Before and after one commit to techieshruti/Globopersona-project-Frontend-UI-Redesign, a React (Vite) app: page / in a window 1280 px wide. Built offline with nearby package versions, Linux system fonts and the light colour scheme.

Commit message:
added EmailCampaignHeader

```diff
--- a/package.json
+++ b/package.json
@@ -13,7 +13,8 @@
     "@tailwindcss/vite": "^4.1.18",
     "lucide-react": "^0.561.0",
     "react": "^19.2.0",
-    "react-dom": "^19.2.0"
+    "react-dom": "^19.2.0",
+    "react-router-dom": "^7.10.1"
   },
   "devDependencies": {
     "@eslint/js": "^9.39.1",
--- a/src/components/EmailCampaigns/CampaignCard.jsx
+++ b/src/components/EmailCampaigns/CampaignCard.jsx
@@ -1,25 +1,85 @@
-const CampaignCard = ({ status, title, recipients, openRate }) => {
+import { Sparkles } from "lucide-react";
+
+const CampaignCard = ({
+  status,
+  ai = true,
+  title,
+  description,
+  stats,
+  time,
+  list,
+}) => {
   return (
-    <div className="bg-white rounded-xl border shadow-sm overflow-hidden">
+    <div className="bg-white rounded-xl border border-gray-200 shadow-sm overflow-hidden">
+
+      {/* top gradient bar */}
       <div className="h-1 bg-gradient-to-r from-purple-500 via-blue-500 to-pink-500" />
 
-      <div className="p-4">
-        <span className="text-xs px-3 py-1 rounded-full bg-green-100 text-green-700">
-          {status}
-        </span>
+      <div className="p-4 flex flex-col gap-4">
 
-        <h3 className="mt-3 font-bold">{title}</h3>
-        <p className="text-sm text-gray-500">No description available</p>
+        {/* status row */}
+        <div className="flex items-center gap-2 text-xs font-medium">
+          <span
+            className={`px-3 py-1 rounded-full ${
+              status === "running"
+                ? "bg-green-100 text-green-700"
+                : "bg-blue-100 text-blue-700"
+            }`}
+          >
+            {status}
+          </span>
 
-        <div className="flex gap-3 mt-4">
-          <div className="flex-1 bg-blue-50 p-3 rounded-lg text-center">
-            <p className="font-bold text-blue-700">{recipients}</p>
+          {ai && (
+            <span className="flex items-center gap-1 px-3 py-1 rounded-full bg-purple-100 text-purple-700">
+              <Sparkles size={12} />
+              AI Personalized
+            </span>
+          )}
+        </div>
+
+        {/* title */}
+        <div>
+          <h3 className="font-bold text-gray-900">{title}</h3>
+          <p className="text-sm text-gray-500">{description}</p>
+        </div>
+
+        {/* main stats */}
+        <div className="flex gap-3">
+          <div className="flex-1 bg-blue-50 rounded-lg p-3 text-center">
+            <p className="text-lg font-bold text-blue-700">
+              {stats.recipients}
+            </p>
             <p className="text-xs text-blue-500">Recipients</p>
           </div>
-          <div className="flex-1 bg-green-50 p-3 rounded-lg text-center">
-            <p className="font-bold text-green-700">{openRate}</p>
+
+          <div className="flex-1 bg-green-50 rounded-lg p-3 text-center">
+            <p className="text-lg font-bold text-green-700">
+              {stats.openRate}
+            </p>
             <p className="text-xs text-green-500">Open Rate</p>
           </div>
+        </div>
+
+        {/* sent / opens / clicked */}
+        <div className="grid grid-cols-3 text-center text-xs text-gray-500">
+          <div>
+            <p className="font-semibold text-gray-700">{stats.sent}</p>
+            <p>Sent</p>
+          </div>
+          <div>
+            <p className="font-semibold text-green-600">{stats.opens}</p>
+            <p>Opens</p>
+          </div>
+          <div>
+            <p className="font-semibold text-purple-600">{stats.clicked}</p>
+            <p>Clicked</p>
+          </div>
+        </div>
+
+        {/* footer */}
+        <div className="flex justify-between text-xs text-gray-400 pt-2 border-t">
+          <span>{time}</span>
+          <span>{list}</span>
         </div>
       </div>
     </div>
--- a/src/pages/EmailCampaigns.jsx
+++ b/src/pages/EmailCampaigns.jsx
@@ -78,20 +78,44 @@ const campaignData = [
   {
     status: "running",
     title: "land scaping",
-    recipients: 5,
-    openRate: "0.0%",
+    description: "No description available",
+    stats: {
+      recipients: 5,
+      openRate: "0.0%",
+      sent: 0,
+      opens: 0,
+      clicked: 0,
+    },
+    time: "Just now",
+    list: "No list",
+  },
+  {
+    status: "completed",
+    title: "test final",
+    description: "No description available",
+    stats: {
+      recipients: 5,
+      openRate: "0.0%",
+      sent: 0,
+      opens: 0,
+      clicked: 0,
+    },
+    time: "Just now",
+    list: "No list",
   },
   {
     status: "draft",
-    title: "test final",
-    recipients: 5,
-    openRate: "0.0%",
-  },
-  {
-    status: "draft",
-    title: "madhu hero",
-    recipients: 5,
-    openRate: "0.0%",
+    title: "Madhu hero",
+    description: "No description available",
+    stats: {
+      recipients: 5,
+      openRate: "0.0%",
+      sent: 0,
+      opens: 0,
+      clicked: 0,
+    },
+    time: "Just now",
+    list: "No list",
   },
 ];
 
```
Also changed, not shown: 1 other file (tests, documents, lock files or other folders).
....
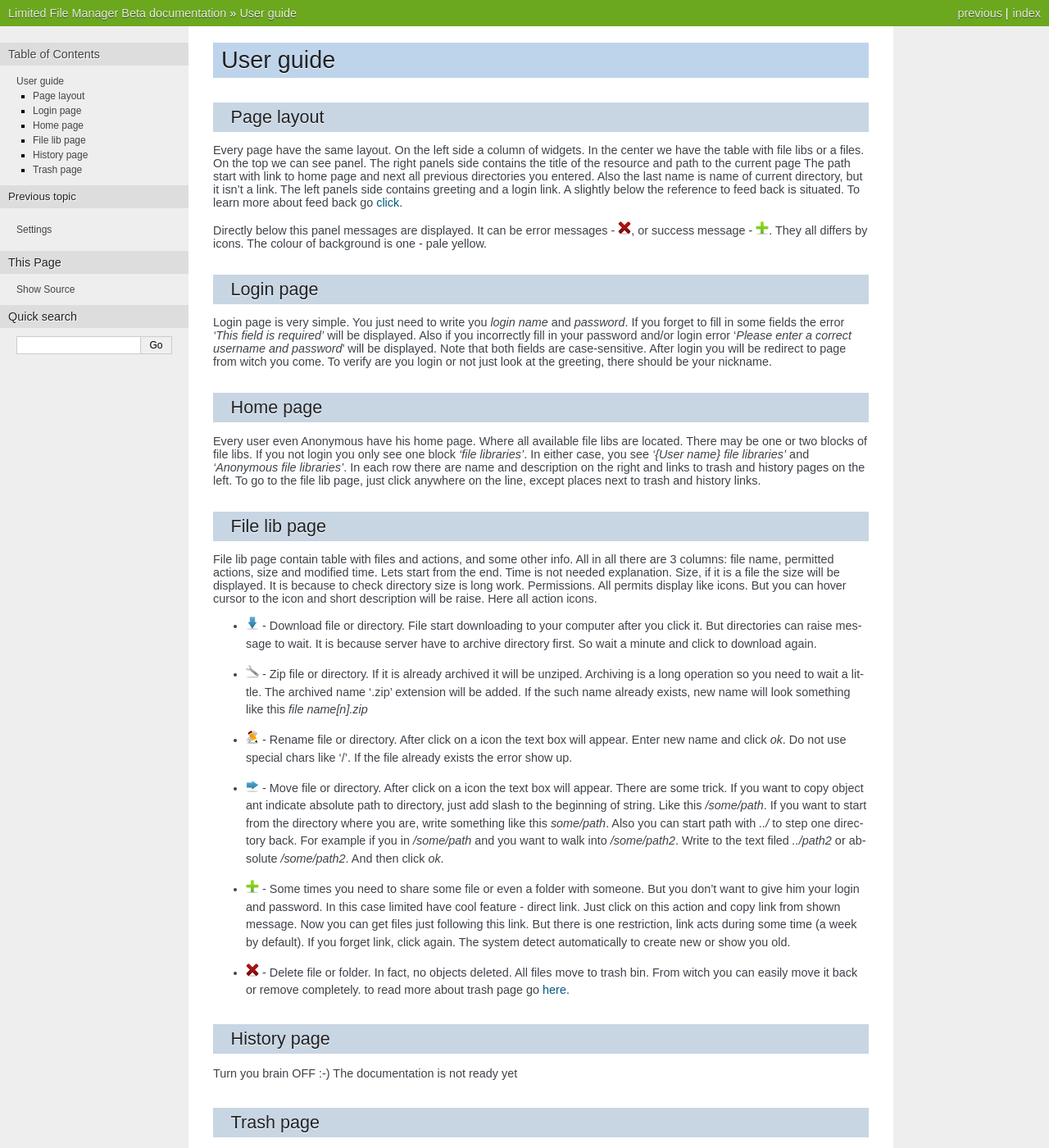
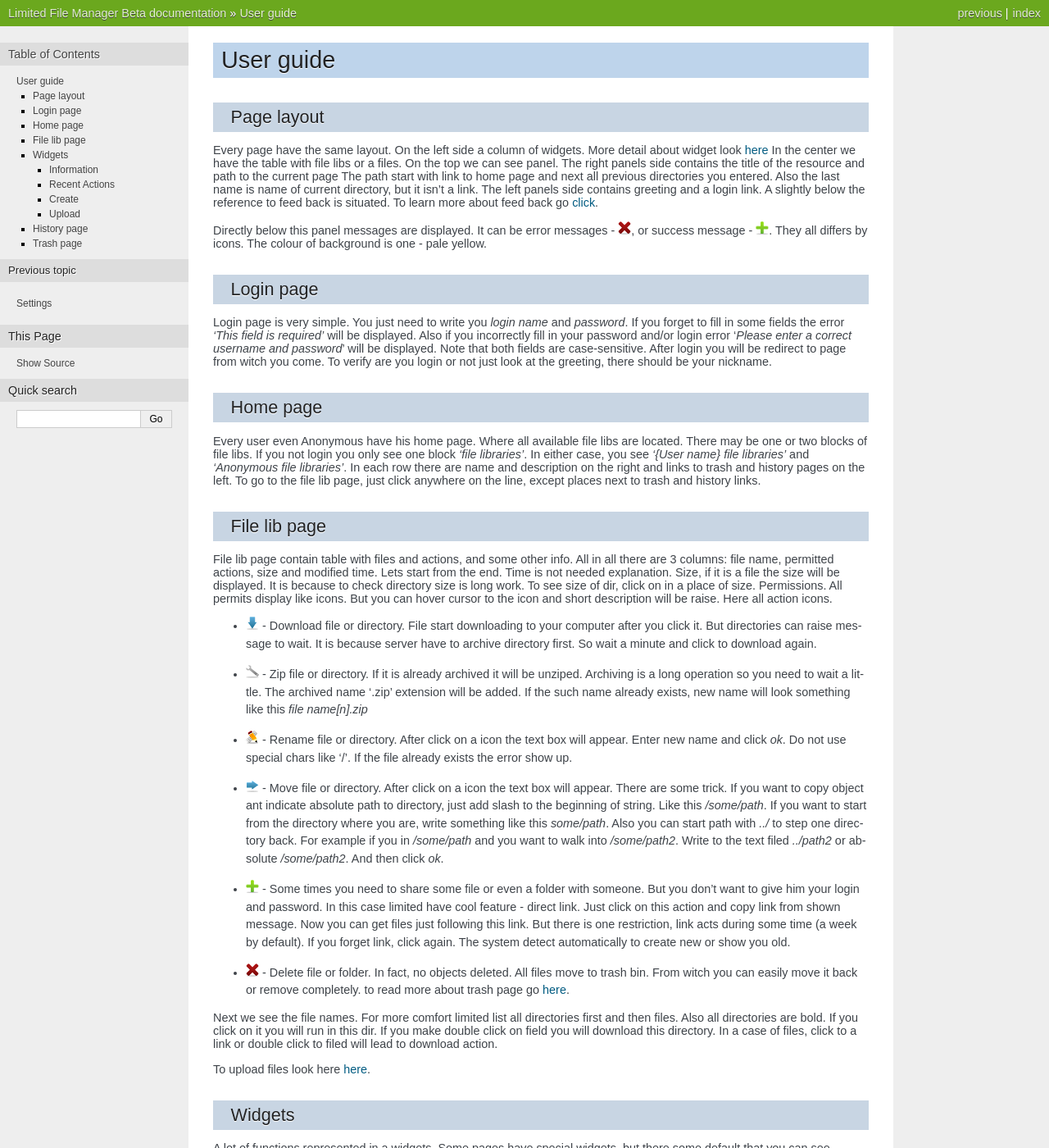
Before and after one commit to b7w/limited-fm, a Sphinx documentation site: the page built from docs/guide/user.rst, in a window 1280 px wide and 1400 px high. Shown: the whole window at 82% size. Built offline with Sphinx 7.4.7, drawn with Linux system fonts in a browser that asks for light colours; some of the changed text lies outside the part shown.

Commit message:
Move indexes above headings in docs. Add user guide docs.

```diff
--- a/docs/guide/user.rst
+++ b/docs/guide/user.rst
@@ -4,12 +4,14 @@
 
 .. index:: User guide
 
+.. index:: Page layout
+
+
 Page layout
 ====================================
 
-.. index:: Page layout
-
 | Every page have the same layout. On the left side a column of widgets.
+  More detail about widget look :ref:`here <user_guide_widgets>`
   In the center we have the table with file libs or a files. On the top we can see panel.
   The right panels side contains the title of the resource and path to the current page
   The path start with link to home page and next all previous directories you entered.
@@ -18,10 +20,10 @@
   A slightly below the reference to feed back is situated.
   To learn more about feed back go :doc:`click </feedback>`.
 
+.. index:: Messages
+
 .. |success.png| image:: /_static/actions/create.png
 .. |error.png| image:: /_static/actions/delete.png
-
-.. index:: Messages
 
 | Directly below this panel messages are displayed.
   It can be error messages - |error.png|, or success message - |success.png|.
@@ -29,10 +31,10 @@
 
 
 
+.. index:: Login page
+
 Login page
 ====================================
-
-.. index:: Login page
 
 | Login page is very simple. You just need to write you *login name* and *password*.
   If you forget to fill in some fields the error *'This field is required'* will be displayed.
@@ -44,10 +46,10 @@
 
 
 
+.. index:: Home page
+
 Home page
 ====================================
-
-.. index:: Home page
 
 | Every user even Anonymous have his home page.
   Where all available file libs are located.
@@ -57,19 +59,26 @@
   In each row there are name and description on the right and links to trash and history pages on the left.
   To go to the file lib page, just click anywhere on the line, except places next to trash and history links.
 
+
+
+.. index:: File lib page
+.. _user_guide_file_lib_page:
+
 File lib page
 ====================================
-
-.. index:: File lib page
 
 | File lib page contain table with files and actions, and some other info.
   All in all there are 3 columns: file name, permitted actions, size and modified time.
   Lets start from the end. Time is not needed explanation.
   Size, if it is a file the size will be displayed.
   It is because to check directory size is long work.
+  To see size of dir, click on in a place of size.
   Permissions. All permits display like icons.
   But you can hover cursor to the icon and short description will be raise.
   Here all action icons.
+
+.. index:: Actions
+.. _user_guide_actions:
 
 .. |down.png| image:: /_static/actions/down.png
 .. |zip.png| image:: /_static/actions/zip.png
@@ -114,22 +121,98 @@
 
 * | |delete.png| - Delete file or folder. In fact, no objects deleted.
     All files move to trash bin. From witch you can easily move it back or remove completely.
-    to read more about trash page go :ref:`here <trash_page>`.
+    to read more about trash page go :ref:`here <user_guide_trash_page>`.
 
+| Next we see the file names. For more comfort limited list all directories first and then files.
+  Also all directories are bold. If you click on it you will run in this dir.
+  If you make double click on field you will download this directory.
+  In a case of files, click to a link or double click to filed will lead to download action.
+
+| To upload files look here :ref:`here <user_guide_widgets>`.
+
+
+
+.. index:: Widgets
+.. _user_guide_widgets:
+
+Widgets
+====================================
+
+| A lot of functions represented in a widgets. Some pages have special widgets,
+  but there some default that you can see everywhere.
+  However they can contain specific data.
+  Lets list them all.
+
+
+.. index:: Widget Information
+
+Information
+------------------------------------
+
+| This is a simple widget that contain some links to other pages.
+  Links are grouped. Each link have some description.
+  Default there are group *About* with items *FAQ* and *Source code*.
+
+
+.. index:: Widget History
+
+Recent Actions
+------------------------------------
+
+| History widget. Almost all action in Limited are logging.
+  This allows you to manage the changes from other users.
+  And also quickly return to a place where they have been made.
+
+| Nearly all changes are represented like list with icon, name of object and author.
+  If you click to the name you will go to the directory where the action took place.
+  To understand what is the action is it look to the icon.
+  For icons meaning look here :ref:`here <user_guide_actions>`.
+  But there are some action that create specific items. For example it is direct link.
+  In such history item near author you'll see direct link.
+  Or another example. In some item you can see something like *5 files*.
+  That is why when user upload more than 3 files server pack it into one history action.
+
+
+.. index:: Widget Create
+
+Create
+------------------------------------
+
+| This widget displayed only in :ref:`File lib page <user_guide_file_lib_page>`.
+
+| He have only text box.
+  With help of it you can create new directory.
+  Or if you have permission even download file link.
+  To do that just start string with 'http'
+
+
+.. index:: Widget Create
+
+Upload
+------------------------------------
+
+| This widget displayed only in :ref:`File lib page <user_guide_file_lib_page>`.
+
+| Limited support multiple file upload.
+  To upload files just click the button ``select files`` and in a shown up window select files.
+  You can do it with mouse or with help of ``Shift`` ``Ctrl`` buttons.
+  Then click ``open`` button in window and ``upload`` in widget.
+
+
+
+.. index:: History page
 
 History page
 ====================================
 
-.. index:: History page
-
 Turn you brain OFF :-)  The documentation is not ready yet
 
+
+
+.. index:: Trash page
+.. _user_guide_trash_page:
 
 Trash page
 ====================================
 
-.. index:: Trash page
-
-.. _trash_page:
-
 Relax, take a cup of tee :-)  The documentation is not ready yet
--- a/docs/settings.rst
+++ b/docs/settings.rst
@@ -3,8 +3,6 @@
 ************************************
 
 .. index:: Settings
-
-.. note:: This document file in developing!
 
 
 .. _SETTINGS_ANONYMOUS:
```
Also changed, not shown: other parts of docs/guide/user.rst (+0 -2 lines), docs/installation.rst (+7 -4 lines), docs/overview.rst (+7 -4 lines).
....
[What you are asked to do]
Bring together every line in the entries that holds the string "they".

[Finished task]
+  However they can contain specific data.
+  And also quickly return to a place where they have been made.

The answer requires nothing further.